### WHAT IS REQUIRED
Among the entries below, how many lines contain the string "full"? Reply with that number alone.

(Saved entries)
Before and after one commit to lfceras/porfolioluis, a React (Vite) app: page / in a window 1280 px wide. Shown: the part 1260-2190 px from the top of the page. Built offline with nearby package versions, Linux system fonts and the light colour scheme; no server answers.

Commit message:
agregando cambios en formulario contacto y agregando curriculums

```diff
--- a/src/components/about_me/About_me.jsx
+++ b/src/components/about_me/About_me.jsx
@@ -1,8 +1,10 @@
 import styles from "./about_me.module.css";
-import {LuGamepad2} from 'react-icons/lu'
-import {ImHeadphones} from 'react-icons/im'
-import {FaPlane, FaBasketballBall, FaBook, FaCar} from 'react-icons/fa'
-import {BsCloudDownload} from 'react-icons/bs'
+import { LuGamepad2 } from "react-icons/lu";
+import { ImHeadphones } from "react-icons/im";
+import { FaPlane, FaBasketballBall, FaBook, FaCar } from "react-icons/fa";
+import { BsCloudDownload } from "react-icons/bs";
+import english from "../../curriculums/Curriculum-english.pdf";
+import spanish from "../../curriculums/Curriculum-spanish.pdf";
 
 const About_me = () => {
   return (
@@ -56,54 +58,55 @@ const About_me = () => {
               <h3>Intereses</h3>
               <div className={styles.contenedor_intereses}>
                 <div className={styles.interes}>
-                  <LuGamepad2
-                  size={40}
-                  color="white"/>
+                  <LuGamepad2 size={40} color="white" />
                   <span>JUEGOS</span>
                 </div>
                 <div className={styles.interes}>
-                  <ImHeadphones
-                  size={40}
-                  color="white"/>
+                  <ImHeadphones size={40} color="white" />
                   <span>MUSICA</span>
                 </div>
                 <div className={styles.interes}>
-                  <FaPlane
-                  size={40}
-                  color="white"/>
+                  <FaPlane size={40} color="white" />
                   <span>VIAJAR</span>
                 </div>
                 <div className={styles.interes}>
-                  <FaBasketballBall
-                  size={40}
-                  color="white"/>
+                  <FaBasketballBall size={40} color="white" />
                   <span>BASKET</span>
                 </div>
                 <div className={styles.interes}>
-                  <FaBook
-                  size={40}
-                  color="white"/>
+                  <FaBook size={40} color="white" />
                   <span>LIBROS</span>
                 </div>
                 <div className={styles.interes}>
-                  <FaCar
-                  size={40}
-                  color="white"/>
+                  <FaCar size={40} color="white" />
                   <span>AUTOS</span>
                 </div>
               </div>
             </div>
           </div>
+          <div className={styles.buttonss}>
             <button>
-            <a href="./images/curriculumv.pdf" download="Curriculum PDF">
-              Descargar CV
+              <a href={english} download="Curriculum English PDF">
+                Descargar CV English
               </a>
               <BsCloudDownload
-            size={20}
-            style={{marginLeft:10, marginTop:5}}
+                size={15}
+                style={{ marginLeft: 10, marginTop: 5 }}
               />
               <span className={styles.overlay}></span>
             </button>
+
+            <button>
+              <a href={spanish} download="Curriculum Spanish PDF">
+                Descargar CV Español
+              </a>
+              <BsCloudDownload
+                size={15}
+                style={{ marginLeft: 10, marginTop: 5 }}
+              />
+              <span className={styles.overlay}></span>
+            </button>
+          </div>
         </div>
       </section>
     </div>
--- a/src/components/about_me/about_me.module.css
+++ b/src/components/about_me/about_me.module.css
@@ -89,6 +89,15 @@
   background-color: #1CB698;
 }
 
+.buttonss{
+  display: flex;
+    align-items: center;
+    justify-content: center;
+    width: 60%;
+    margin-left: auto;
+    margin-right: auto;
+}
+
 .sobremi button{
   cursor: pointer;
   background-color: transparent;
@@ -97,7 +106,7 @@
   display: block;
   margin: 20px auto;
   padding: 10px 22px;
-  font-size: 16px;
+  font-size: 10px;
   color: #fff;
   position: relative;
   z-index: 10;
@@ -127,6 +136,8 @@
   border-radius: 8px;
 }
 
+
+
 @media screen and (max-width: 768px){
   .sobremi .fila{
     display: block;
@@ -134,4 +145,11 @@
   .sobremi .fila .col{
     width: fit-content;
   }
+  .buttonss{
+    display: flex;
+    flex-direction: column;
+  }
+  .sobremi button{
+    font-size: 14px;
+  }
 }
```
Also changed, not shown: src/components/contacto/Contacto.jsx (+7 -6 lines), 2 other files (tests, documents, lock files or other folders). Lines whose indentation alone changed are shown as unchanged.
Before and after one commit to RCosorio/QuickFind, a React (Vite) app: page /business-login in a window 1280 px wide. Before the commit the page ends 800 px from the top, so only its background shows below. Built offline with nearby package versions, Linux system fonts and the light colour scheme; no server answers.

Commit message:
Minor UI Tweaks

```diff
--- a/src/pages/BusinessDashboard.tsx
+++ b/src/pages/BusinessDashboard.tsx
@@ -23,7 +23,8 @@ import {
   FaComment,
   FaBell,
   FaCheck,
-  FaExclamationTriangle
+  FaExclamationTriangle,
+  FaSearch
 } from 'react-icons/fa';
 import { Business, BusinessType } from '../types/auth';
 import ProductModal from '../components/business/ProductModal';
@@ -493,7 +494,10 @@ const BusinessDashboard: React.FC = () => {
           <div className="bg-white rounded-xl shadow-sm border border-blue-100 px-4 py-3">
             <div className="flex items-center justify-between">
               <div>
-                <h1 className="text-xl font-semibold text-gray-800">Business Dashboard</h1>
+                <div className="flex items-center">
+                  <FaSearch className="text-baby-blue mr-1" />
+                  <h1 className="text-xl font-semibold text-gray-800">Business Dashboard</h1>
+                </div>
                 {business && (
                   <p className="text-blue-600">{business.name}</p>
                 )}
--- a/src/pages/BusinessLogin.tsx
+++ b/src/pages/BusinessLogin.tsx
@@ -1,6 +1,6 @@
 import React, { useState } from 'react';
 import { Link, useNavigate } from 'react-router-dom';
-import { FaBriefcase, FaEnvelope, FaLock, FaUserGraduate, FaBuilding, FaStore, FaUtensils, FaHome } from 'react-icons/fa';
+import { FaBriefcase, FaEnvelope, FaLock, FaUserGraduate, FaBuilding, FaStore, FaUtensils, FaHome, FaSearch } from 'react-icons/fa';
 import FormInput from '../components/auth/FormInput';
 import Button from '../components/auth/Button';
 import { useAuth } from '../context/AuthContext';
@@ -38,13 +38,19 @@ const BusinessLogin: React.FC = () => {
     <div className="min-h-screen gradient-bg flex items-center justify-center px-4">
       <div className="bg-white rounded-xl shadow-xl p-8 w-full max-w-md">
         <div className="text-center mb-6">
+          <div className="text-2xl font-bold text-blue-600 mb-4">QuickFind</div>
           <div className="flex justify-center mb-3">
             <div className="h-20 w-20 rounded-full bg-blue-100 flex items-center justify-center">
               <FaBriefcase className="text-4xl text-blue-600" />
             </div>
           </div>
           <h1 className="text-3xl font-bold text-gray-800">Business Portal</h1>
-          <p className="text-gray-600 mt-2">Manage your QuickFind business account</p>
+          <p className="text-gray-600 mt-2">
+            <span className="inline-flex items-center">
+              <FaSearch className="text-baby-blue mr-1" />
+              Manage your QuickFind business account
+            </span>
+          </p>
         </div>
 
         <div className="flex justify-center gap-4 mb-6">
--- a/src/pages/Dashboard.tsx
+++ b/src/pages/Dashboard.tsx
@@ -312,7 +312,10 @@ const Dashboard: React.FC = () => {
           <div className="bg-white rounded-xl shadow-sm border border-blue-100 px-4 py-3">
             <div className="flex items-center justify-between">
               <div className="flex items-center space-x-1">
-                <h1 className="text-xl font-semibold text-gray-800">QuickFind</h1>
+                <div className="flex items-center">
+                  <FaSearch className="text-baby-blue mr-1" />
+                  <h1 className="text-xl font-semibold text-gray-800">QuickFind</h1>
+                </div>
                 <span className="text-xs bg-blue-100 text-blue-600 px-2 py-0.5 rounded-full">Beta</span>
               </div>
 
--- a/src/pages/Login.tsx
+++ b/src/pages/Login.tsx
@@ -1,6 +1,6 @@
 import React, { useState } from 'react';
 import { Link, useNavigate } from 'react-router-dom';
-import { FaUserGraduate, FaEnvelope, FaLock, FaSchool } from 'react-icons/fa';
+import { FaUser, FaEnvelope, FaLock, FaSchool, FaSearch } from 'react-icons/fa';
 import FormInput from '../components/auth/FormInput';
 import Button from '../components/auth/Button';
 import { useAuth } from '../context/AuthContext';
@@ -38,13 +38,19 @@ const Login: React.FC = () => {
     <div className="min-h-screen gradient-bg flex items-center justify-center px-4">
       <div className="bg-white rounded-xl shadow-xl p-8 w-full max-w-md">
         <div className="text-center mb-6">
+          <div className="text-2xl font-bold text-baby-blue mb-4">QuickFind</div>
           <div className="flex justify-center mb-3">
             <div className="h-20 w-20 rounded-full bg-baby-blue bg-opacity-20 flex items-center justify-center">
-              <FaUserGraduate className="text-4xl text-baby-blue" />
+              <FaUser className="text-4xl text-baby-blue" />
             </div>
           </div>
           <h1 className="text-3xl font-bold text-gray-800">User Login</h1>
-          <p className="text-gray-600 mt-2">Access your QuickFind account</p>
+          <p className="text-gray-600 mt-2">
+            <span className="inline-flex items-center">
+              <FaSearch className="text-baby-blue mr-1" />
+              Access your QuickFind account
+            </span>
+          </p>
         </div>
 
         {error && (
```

### ANSWER BOX
5